Since I had just brought home my awesome new road bike (Look 585 Elle--her name is Pandora), I had been itching to climb. She told me she wanted to do Palomar so I joined a bunch of hard-core hammerheads for my first attempt at Palomar Mountain http://www.palomarsummit.com/, the highest peak in the San Diego County at 5500 feet.
my new baby--Pandora is out of the box!
We started climbing right out of Kit Carson Park in Escondido. Temps were already in the 70s; it was going to be a warm day. We were all in pretty good spirits, and I settled into a nice rhythm. Suddenly the grade steepened, and I was working. Dean reminded me that this was the "speed bump" on the elevation map. Whoa. What had I gotten myself into?
We regrouped briefly at the bottom of Palomar and then began some serious climbing. I felt good. The scenery was beautiful, I had an awesome new bike, and she was climbing like a dream.
going up Palomar
We turned up the south grade for the final 7 mile ascent to the peak. I sat back and spun on my new 18-lb bike with compact cranks and a 25-rear cassette. Switchback after switchback, we wound our way up the mountain. 2,000 feet, then 3,000 feet, an eternity until 4,000 feet. We were still climbing. Finally 5,000 feet appeared, and I knew we were close.
near the top
At the summit, I took some pics. I didn't want to stop but sometimes you have to smell the roses.
view from the summit
We regrouped at a little deli at the summit. I devoured some hot vegetable soup and an enormous blueberry muffin. It was delicious!
Palomar riding buds: Rick, Preston, Adam, Dean, and Jodi (l to r; b to f)
We wound our way back down the mountain at breakneck speeds. I hunkered down in the drops and leaned Pandora into the switchbacks. She loves cornering! I had been obviously impressed by her climbing abilities but I was equally impressed at her descending abilities. The altitude signs flew past: 5,000, 4,000, 3,000, 2,000. Each one had taken 10 minutes to reach going up. Going down, it only took a couple of minutes to descend 1,000 feet. My ears popped. At the bottom, I looked up. I couldn't believe we had just been up there.
view from the bottom--where we've been
The temps were now in the mid-80s, and I was hot. Good thing it was all downhill from here, right? DOH! We still had a major climb back up to Lake Wohlford. I was cursing and grumpy the whole way back up the cursed "speed bump."
by Lake Wohlford--are we there yet?
Don't get me wrong; I absolutely love Pandora but it's true what they say: no matter how nice the bike, you still have to pedal it. By mile 50, I was done pedaling. Where's the SAG wagon? We stuck with it, and pretty soon, we reached the start. Whoo-hoo! That heat really got to me! Good thing I'm doing IMAZ in a few weeks. Ha ha.
Last long run before taper--20 miles

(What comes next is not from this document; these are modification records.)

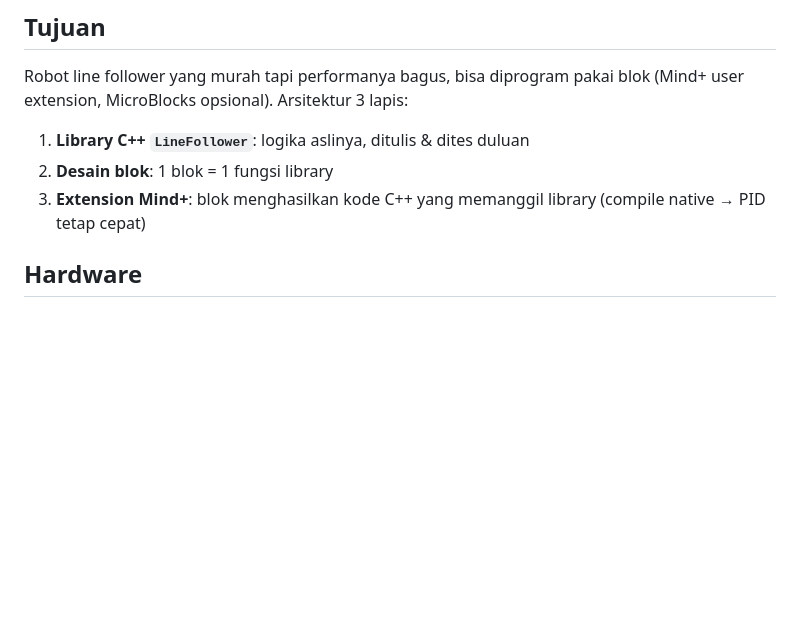
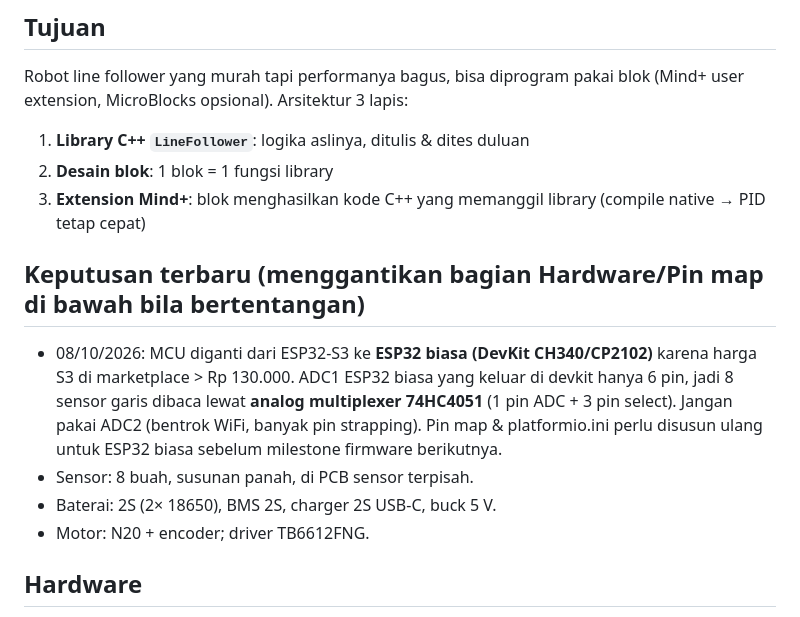
Before and after one commit to Mervs111/Line-Follower-Racer, a Markdown page: CLAUDE.md, the part around the change. GitHub-like rendering; blank space fills up the shorter version.

Commit message:
Catat keputusan: ESP32 biasa + 74HC4051, sensor panah, baterai 2S
Co-Authored-By: Claude Opus 5.5 <noreply@anthropic.com>
Claude-Session: https://claude.ai/code/session_016j7fGnGXJh3ke3RU3C9DKW

```diff
--- a/CLAUDE.md
+++ b/CLAUDE.md
@@ -6,6 +6,16 @@ Arsitektur 3 lapis:
 1. **Library C++ `LineFollower`**: logika aslinya, ditulis & dites duluan
 2. **Desain blok**: 1 blok = 1 fungsi library
 3. **Extension Mind+**: blok menghasilkan kode C++ yang memanggil library (compile native → PID tetap cepat)
+
+## Keputusan terbaru (menggantikan bagian Hardware/Pin map di bawah bila bertentangan)
+- 08/10/2026: MCU diganti dari ESP32-S3 ke **ESP32 biasa (DevKit CH340/CP2102)** karena harga
+  S3 di marketplace > Rp 130.000. ADC1 ESP32 biasa yang keluar di devkit hanya 6 pin, jadi
+  8 sensor garis dibaca lewat **analog multiplexer 74HC4051** (1 pin ADC + 3 pin select).
+  Jangan pakai ADC2 (bentrok WiFi, banyak pin strapping). Pin map & platformio.ini perlu
+  disusun ulang untuk ESP32 biasa sebelum milestone firmware berikutnya.
+- Sensor: 8 buah, susunan panah, di PCB sensor terpisah.
+- Baterai: 2S (2× 18650), BMS 2S, charger 2S USB-C, buck 5 V.
+- Motor: N20 + encoder; driver TB6612FNG.
 
 ## Hardware
 - MCU: ESP32-S3-WROOM-1-N4 (flash 4MB, tanpa PSRAM), USB native (GPIO19/20)
```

I met a running bud for our final long run up the coast. It was gorgeous, sunny, and hot. I felt good too, surprisingly after my epic weekend. I also got to experiment with the heat a little. It was only 78 when we finished but my sensitive hide felt like it was 90! I got pretty grumpy at mile 17 and made a quick pit stop to guzzle some water. I had been sipping on my sports drink and hadn't been getting enough down. After drinking pure and simple H2O, I felt awesome. I took off for the final 3 miles, feeling almost disappointed when I reached mile 20. H2O--the amazing new sports endurance drink. Heard of it? This was a good way to end my "final push" weekend. My feet were too swollen to put into shoes the next day but at least, mentally, I felt confident.